That’s Christina Garcia, an accident investigation officer with the San Diego Police Department (SPDP), who was fully expecting a backlash in July 2015 when she announced to her department that she was transgender.
“I knew I was different since I was a child,” she tells NBC San Diego. “Being very young I didn’t know what I was going through. I didn’t quite know why I felt this way.”
The first person she came out to was Dan Meyer, the department’s LGBTQ liaison sergeant.
“I was really having a tough time with it,” Garcia admits. “I didn’t know of any other transgender officers, and I didn’t know you could be transgender and be a police officer.”
According to Meyer, “This definitely was a first for the San Diego Police Department. “I knew kind of going into this we were going to kind of set the standard.
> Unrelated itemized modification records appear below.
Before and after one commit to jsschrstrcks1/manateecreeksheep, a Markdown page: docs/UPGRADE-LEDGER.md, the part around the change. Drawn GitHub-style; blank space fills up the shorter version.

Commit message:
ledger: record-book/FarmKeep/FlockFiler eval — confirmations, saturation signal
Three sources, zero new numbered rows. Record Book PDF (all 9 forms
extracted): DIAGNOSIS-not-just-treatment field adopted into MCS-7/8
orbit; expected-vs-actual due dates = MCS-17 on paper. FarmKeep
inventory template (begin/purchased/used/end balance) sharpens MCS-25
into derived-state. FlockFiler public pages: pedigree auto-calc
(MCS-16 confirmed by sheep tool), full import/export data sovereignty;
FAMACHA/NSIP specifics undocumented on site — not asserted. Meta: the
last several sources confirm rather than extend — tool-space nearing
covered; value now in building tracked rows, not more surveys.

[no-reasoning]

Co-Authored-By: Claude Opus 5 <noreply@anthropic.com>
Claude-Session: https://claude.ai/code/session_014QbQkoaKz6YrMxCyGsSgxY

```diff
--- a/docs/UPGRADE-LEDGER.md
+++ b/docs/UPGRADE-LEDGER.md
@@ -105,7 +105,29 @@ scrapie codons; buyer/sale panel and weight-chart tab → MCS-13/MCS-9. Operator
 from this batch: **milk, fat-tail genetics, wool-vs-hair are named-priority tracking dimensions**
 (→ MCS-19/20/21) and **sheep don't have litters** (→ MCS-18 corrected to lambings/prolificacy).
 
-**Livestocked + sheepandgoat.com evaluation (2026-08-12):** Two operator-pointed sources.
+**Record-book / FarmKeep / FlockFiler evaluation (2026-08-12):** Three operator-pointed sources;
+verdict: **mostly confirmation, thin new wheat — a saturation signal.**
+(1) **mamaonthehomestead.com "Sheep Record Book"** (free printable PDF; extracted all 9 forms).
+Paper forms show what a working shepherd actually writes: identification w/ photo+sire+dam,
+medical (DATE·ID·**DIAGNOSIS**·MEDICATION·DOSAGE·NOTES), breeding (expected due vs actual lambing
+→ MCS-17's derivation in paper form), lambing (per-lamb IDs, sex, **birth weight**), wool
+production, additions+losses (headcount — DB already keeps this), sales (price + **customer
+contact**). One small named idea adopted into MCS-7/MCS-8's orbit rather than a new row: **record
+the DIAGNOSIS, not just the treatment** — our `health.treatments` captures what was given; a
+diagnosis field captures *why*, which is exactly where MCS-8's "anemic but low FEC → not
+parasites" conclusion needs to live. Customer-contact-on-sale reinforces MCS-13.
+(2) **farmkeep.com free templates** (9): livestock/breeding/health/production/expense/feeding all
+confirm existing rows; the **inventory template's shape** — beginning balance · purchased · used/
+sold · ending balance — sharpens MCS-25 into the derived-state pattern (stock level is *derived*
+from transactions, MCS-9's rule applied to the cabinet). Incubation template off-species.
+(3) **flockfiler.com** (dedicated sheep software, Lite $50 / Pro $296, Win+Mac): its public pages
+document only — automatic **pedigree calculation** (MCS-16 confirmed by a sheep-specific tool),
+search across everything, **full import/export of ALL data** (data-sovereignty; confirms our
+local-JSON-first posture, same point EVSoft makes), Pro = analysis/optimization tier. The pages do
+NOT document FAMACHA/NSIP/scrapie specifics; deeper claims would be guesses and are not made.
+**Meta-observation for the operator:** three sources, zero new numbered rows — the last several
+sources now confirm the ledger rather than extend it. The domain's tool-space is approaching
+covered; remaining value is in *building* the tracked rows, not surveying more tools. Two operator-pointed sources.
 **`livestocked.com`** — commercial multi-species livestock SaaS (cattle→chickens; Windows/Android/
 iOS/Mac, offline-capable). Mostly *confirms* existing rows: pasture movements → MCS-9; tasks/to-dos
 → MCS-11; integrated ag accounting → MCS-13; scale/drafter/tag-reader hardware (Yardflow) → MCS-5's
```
We just wanted to make sure we were doing everything we could to make sure her process was what she wanted to make it look like.”
The hardest part of her transition from Chris to Christina wasn’t making the announcement to her family, but telling her co-workers.